Kirstine Stewart on how CBC’s premiere week fared
The CBC geared up for its winter season by packing the schedule with returning audience favourites Republic of Doyle, Dragons’ Den and Arctic Air.
It also added Murdoch Mysteries, which had aired for five seasons on Citytv, and new gritty cop procedural Cracked.
Earning audience trust and saving the best for this TV season, head of English services Kirstine Stewart had said in November, was important for winter – and seemingly all the more important with the lack of hockey on the schedule.
So how did the week pan out? The pubcaster scored with the Jan. 7 six season premiere of Murdoch Mysteries, netting 1.184 million viewers – a record for the series.
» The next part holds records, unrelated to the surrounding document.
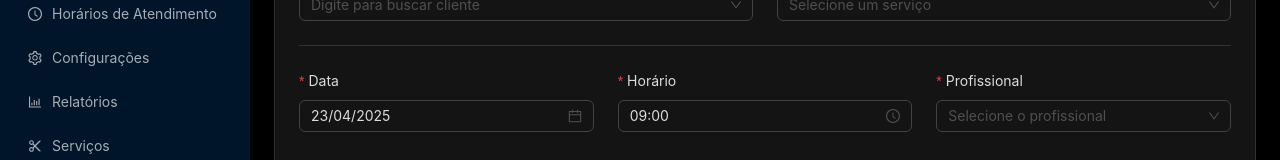
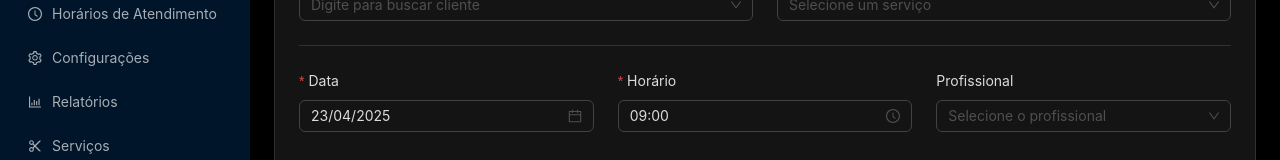
Before and after one commit to MauBoaventura/front-bot-whats-agenda, a Next.js app: page /agendamento in a window 1280 px wide. Shown: the part 250-410 px from the top of the page. Built offline with nearby package versions, Linux system fonts and the light colour scheme.

Commit message:
feat: alterar regra de validação do campo profissional para não ser obrigatório

```diff
--- a/src/app/(main)/agendamento/page.tsx
+++ b/src/app/(main)/agendamento/page.tsx
@@ -246,7 +246,7 @@ export default function CriarAgendamentoPage() {
               <Form.Item
                 label="Profissional"
                 name="professional"
-                rules={[{ required: true, message: 'Selecione um profissional' }]}
+                rules={[{ required: false, message: 'Selecione um profissional' }]}
               >
                 <Select placeholder="Selecione o profissional">
                   {professionals.map(pro => (
```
“I think it further shows that we know what our audiences like – that’s a big number jump – and we made some creation and promotional changes that helped,” says Stewart of bringing the show back to TV on the CBC.
Murdoch retained 969,000 viewers for its second episode this week.
And Dragons’ Den in its new timeslot on Sunday night at 8 p.m. hit 1.6 million viewers, which Stewart says shows the strength of the brand and the show.
New series Cracked debuted to lower numbers than some of the returning series respectively – 564,000 – but Stewart, who had earlier said the show had a more niche appeal – says the show fared as expected.
As to whether the numbers will go up, Stewart says, “We always hope for growth, but we know that this has a specialized audience,” noting the audience share is similar to that of Being Erica.
As for the other premieres, Heartland at 7 p.m. almost cracked a million, netting 992,000, and Republic of Doyle at 9 p.m., following Dragons’ Den, did 806,000.
George Stroumboulopoulos Tonight Monday at 7 p.m. took 340,000 and Mr. D at 8 p.m. netted 609,000 viewers. On Tuesday, the Rick Mercer Report at 8 p.m. did 947,000, while 22 Minutes at 8:30 p.m. grabbed 808,000. Arctic Air on Wednesday did 842,000.
In the week leading up to the premieres, the CBC launched a series of apps, games and a transmedia series to promote the shows on winter schedule.
Stewart says the digital extensions are a cost-effective solution to promote the shows and create a deeper audience experience in the face of the pubcaster’s recent budget cuts.
With hockey back on the schedule starting Jan. 19, she says other than being able to promote a wide Saturday audience, they won’t ramp up promoting the winter series.
“Being it was a week that premiered before hockey returned, and overall the Canadian line-up on Sunday night won all the slots, we’re happy. It shows we have really diversified our programming,” Stewart says.
From Playback Daily